There is room for innovation in the old, populated field of Civil War military history. Studies of the soldier’s experience as well as policy toward civilians and guerrillas show that it does not consist solely of tactical and operational narratives. These works are stimulating to some historians and battlefield enthusiasts, but Earl J. Hess urges peers to “write for a discerning academic audience with an eye for new interpretations.” Mark Grimsley observes that military history writ large would benefit from greater attention to theory. Donald Stoker’s pioneering 2010 effort, The Grand Design: Strategy and the U.S. Civil War, attests to the dearth of strategic analysis for America’s bloodiest conflict.
Stephen W. Sears, author of twelve prior Civil War volumes, reassesses the Eastern Theater in Lincoln’s Lieutenants: The High Command of the Army of the Potomac. It explores two topics germane to the modern military. Strategists will note that the Army of the Potomac was the most important Northern force and fought in the preeminent theater. Russell F. Weigley claims that this area “offered the most promising opportunity for a short war and thereby the limitation of costs and destructive violence.” Students of civil-military relations will focus on the relative politicization of the officer corps and whether President Abraham Lincoln could impose his strategic vision on commanders.
Sears argues that the Army of the Potomac’s links to the Capitol and fixation on northern critics meant its leaders “were challenged as no other generals…in the Civil War.” Their mistakes explained the army’s uneven performance, and their quick succession revealed intense partisanship as the Joint Committee on the Conduct of the War persecuted Democratic officers in its search for traitors.

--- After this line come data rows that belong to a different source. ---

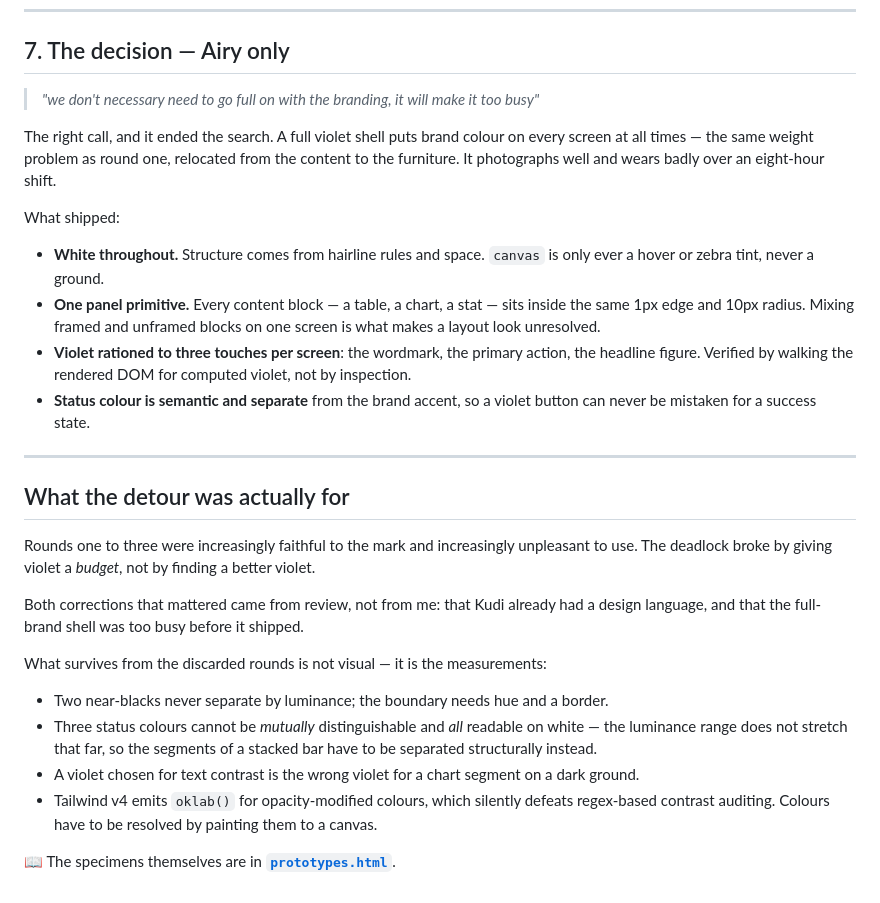
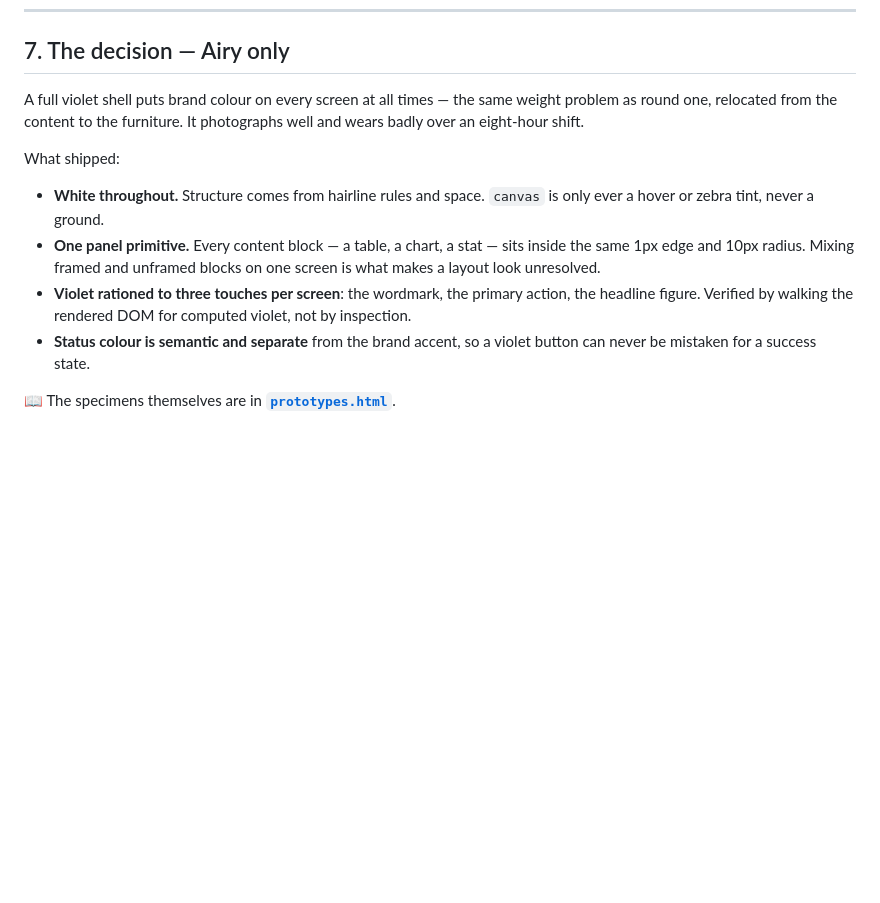
Before and after one commit to danagbemava/kudi, a Markdown page: docs/design-log.md, the part around the change. GitHub-like rendering; blank space fills up the shorter version.

```diff
--- a/docs/design-log.md
+++ b/docs/design-log.md
@@ -111,9 +111,7 @@ against the page.
 
 ## 7. The decision — Airy only
 
-> *"we don't necessary need to go full on with the branding, it will make it too busy"*
-
-The right call, and it ended the search. A full violet shell puts brand colour on every screen at
+A full violet shell puts brand colour on every screen at
 all times — the same weight problem as round one, relocated from the content to the furniture. It
 photographs well and wears badly over an eight-hour shift.
 
@@ -129,24 +127,5 @@ What shipped:
 - **Status colour is semantic and separate** from the brand accent, so a violet button can never be
   mistaken for a success state.
 
----
-
-## What the detour was actually for
-
-Rounds one to three were increasingly faithful to the mark and increasingly unpleasant to use. The
-deadlock broke by giving violet a *budget*, not by finding a better violet.
-
-Both corrections that mattered came from review, not from me: that Kudi already had a design
-language, and that the full-brand shell was too busy before it shipped.
-
-What survives from the discarded rounds is not visual — it is the measurements:
-
-- Two near-blacks never separate by luminance; the boundary needs hue and a border.
-- Three status colours cannot be *mutually* distinguishable and *all* readable on white — the
-  luminance range does not stretch that far, so the segments of a stacked bar have to be separated
-  structurally instead.
-- A violet chosen for text contrast is the wrong violet for a chart segment on a dark ground.
-- Tailwind v4 emits `oklab()` for opacity-modified colours, which silently defeats regex-based
-  contrast auditing. Colours have to be resolved by painting them to a canvas.
 
 📖 The specimens themselves are in **[`prototypes.html`](prototypes.html)**.
```
Also changed, not shown: docs/decisions.md (+9 -38 lines).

General George B. McClellan selected cautious commanders who sought media coverage and promulgated coup rumors. Ambrose E. Burnside and Joseph Hooker’s defeats at Fredericksburg and Chancellorsville elicited officer criticism, but prospects improved under George G. Meade and General-in-Chief Ulysses S. Grant. Despite the 1864 Overland Campaign’s heavy toll, treasonous musings and denunciations of superiors faded. Political concerns surfaced during the presidential election, “but…the Potomac army had become Mr. Lincoln’s army.”
Sears first examines war mobilization. Reliance on state units was a “tacit acknowledgement that the United States of 1860-61 was…a loosely woven compact of states…[in which] a…‘national’ army would not be tolerated.” This influenced the creation of regiments and general appointments, illustrated by Treasury secretary Salmon P. Chase’s patronage of fellow Ohioan Irvin McDowell to direct the nascent Army of Northeastern Virginia. Inadequate staff and experience underlay his First Bull Run defeat. Although the commander adapted plans to battlefield realities, he was irresolute, inaccessible, and bungled tactically.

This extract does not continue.